**WHAT YOU SHOULD DO**
The listing below is to be given again in full and word for word, without its images.
*** Opening PROVIDED DATA ***
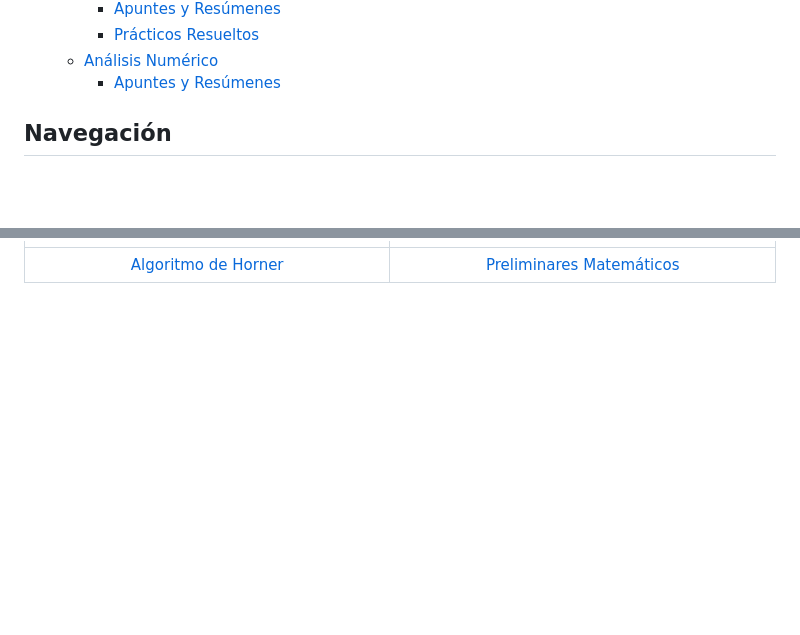
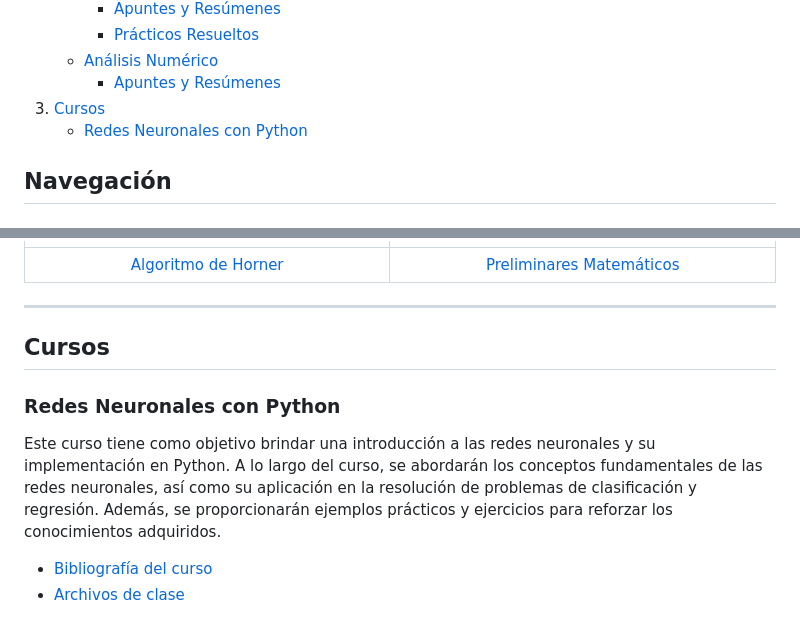
Before and after one commit to PedroMVillar/Archivos-FaMAF, a Markdown page: README.md, 2 parts joined by grey strips. Rendered like a GitHub page; blank space fills up the shorter version.

```diff
--- a/README.md
+++ b/README.md
@@ -29,6 +29,8 @@ Este repositorio tiene como objetivo consolidar y organizar de manera sistemáti
       - [Prácticos Resueltos](#practicos-resueltos)
     - [Análisis Numérico](#analisis-numérico)
       - [Apuntes y Resúmenes](#apuntes-y-resúmenes)
+3. [Cursos](#cursos)
+    - [Redes Neuronales con Python](#redes-neuronales-con-python)
 
 ## Navegación
 ### Acceso rápido a archivos
@@ -217,3 +219,14 @@ Cada materia cursada se encuentra organizada en una carpeta específica, que con
 | [![Algoritmo de Horner](./assets/readme.imgs/horner.png)](https://github.com/PedroMVillar/Archivos-FaMAF/blob/main/Materias/An%C3%A1lisis%20Num%C3%A9rico/1%20-%20An%C3%A1lisis%20de%20errores/Algoritmo%20de%20Horner/Horner.pdf) | [![Preliminares Matemáticos](./assets/readme.imgs/prel.png)](https://github.com/PedroMVillar/Archivos-FaMAF/blob/main/Materias/An%C3%A1lisis%20Num%C3%A9rico/1%20-%20An%C3%A1lisis%20de%20errores/Preliminares%20Matem%C3%A1ticos/PreliminaresMatematicos.pdf) |
 |:---:|:---:|
 | [Algoritmo de Horner](https://github.com/PedroMVillar/Archivos-FaMAF/blob/main/Materias/An%C3%A1lisis%20Num%C3%A9rico/1%20-%20An%C3%A1lisis%20de%20errores/Algoritmo%20de%20Horner/Horner.pdf) | [Preliminares Matemáticos](https://github.com/PedroMVillar/Archivos-FaMAF/blob/main/Materias/An%C3%A1lisis%20Num%C3%A9rico/1%20-%20An%C3%A1lisis%20de%20errores/Preliminares%20Matem%C3%A1ticos/PreliminaresMatematicos.pdf) |
+
+---
+
+## Cursos
+
+### Redes Neuronales con Python
+
+Este curso tiene como objetivo brindar una introducción a las redes neuronales y su implementación en Python. A lo largo del curso, se abordarán los conceptos fundamentales de las redes neuronales, así como su aplicación en la resolución de problemas de clasificación y regresión. Además, se proporcionarán ejemplos prácticos y ejercicios para reforzar los conocimientos adquiridos.
+
+- [Bibliografía del curso](https://github.com/PedroMVillar/Archivos-FaMAF/tree/main/Cursos/Redes%20Neuronales%20con%20Python/Bibliograf%C3%ADa)
+- [Archivos de clase](https://github.com/PedroMVillar/Archivos-FaMAF/tree/main/Cursos/Redes%20Neuronales%20con%20Python/Temas)
```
*** Closing PROVIDED DATA ***
**SOLUTION TO THIS PROBLEM**
Before and after one commit to PedroMVillar/Archivos-FaMAF, a Markdown page: README.md, 2 parts joined by grey strips. Rendered like a GitHub page; blank space fills up the shorter version.

```diff
--- a/README.md
+++ b/README.md
@@ -29,6 +29,8 @@ Este repositorio tiene como objetivo consolidar y organizar de manera sistemáti
       - [Prácticos Resueltos](#practicos-resueltos)
     - [Análisis Numérico](#analisis-numérico)
       - [Apuntes y Resúmenes](#apuntes-y-resúmenes)
+3. [Cursos](#cursos)
+    - [Redes Neuronales con Python](#redes-neuronales-con-python)
 
 ## Navegación
 ### Acceso rápido a archivos
@@ -217,3 +219,14 @@ Cada materia cursada se encuentra organizada en una carpeta específica, que con
 | [![Algoritmo de Horner](./assets/readme.imgs/horner.png)](https://github.com/PedroMVillar/Archivos-FaMAF/blob/main/Materias/An%C3%A1lisis%20Num%C3%A9rico/1%20-%20An%C3%A1lisis%20de%20errores/Algoritmo%20de%20Horner/Horner.pdf) | [![Preliminares Matemáticos](./assets/readme.imgs/prel.png)](https://github.com/PedroMVillar/Archivos-FaMAF/blob/main/Materias/An%C3%A1lisis%20Num%C3%A9rico/1%20-%20An%C3%A1lisis%20de%20errores/Preliminares%20Matem%C3%A1ticos/PreliminaresMatematicos.pdf) |
 |:---:|:---:|
 | [Algoritmo de Horner](https://github.com/PedroMVillar/Archivos-FaMAF/blob/main/Materias/An%C3%A1lisis%20Num%C3%A9rico/1%20-%20An%C3%A1lisis%20de%20errores/Algoritmo%20de%20Horner/Horner.pdf) | [Preliminares Matemáticos](https://github.com/PedroMVillar/Archivos-FaMAF/blob/main/Materias/An%C3%A1lisis%20Num%C3%A9rico/1%20-%20An%C3%A1lisis%20de%20errores/Preliminares%20Matem%C3%A1ticos/PreliminaresMatematicos.pdf) |
+
+---
+
+## Cursos
+
+### Redes Neuronales con Python
+
+Este curso tiene como objetivo brindar una introducción a las redes neuronales y su implementación en Python. A lo largo del curso, se abordarán los conceptos fundamentales de las redes neuronales, así como su aplicación en la resolución de problemas de clasificación y regresión. Además, se proporcionarán ejemplos prácticos y ejercicios para reforzar los conocimientos adquiridos.
+
+- [Bibliografía del curso](https://github.com/PedroMVillar/Archivos-FaMAF/tree/main/Cursos/Redes%20Neuronales%20con%20Python/Bibliograf%C3%ADa)
+- [Archivos de clase](https://github.com/PedroMVillar/Archivos-FaMAF/tree/main/Cursos/Redes%20Neuronales%20con%20Python/Temas)
```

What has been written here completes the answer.